• Work request
Beginning with the first line, please repeat the entries exactly and end on the line that contains "Also changed, not shown: parts of 10".

• • • • • • •

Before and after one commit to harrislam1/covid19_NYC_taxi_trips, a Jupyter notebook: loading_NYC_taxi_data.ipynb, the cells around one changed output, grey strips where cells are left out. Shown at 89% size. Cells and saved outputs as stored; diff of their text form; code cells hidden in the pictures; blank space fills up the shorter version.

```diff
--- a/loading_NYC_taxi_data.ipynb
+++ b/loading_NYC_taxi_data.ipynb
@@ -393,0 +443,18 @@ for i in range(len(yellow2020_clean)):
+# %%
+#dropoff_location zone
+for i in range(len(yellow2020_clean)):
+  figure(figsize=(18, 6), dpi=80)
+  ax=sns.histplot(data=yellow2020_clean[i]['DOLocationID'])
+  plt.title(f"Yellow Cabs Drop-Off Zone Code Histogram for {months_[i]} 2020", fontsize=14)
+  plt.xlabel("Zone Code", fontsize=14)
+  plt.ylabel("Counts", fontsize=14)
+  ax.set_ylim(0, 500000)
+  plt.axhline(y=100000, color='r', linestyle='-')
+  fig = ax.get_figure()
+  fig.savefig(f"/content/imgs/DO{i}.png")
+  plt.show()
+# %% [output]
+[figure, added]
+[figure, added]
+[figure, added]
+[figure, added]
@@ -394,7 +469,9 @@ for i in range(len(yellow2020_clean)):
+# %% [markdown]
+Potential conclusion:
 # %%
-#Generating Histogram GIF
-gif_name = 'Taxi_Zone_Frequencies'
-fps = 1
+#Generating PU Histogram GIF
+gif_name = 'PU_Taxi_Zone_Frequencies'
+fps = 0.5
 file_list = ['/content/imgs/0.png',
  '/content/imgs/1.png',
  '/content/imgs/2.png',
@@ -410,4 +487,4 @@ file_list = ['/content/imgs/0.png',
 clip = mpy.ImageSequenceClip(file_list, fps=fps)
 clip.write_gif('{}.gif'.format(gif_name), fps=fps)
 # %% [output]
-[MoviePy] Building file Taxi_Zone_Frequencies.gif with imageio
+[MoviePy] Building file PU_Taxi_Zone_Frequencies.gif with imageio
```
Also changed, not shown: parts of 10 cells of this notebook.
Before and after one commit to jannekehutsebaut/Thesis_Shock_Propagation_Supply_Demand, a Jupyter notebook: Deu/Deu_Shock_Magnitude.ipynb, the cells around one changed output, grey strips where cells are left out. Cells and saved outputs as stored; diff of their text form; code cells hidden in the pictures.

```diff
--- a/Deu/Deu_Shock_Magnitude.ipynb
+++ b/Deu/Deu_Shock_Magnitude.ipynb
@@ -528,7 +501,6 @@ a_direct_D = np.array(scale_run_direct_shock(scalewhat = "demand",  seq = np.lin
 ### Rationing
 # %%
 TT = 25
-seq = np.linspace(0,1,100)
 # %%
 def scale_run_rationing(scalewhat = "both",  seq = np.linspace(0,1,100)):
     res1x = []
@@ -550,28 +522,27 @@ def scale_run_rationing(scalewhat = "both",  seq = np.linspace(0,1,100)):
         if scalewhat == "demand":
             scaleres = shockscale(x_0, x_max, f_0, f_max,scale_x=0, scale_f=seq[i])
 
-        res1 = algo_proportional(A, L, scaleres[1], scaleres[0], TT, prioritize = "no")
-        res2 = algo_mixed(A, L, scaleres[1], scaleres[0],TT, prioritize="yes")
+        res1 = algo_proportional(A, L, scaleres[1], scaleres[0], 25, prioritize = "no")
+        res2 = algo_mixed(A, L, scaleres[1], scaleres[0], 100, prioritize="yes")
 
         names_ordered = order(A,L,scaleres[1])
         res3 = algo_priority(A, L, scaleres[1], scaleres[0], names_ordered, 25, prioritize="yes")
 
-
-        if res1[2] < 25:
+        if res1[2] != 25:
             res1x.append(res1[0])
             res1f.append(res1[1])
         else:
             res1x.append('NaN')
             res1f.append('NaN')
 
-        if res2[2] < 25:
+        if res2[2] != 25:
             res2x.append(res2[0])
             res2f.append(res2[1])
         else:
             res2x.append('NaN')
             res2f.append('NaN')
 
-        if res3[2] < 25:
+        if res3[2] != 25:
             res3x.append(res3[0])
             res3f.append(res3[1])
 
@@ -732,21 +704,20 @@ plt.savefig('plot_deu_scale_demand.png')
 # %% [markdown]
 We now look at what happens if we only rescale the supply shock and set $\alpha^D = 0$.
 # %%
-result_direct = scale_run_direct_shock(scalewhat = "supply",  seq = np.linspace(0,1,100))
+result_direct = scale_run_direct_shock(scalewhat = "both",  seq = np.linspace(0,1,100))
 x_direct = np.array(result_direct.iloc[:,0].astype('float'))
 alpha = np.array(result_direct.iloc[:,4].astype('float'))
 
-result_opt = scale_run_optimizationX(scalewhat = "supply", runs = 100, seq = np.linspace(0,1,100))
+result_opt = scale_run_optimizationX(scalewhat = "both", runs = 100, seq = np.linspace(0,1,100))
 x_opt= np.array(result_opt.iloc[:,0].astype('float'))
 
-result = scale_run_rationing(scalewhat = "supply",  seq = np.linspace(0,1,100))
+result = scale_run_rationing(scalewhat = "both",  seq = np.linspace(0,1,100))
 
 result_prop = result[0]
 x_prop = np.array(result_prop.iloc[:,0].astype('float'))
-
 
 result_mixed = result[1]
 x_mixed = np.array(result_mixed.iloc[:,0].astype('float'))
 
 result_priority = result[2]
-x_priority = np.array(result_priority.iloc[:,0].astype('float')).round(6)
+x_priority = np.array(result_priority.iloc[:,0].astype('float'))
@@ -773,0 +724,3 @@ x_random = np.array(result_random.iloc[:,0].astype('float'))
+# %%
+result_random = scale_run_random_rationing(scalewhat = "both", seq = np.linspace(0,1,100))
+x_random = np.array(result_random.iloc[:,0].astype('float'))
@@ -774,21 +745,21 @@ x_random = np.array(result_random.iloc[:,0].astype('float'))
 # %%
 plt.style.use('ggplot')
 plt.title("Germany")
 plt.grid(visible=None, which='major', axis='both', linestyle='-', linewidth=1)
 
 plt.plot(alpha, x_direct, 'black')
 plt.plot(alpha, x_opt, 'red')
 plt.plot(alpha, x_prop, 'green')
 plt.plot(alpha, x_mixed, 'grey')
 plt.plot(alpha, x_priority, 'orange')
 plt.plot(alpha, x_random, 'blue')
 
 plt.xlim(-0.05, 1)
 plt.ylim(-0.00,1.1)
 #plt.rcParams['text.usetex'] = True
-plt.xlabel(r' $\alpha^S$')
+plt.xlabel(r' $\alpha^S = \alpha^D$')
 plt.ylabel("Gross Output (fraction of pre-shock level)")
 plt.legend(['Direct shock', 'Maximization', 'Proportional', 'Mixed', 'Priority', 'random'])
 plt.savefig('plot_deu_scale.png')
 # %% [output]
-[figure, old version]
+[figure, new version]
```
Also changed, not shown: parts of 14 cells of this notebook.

• • • • • • •

• Task response
Before and after one commit to harrislam1/covid19_NYC_taxi_trips, a Jupyter notebook: loading_NYC_taxi_data.ipynb, the cells around one changed output, grey strips where cells are left out. Shown at 89% size. Cells and saved outputs as stored; diff of their text form; code cells hidden in the pictures; blank space fills up the shorter version.

```diff
--- a/loading_NYC_taxi_data.ipynb
+++ b/loading_NYC_taxi_data.ipynb
@@ -393,0 +443,18 @@ for i in range(len(yellow2020_clean)):
+# %%
+#dropoff_location zone
+for i in range(len(yellow2020_clean)):
+  figure(figsize=(18, 6), dpi=80)
+  ax=sns.histplot(data=yellow2020_clean[i]['DOLocationID'])
+  plt.title(f"Yellow Cabs Drop-Off Zone Code Histogram for {months_[i]} 2020", fontsize=14)
+  plt.xlabel("Zone Code", fontsize=14)
+  plt.ylabel("Counts", fontsize=14)
+  ax.set_ylim(0, 500000)
+  plt.axhline(y=100000, color='r', linestyle='-')
+  fig = ax.get_figure()
+  fig.savefig(f"/content/imgs/DO{i}.png")
+  plt.show()
+# %% [output]
+[figure, added]
+[figure, added]
+[figure, added]
+[figure, added]
@@ -394,7 +469,9 @@ for i in range(len(yellow2020_clean)):
+# %% [markdown]
+Potential conclusion:
 # %%
-#Generating Histogram GIF
-gif_name = 'Taxi_Zone_Frequencies'
-fps = 1
+#Generating PU Histogram GIF
+gif_name = 'PU_Taxi_Zone_Frequencies'
+fps = 0.5
 file_list = ['/content/imgs/0.png',
  '/content/imgs/1.png',
  '/content/imgs/2.png',
@@ -410,4 +487,4 @@ file_list = ['/content/imgs/0.png',
 clip = mpy.ImageSequenceClip(file_list, fps=fps)
 clip.write_gif('{}.gif'.format(gif_name), fps=fps)
 # %% [output]
-[MoviePy] Building file Taxi_Zone_Frequencies.gif with imageio
+[MoviePy] Building file PU_Taxi_Zone_Frequencies.gif with imageio
```
Also changed, not shown: parts of 10 cells of this notebook.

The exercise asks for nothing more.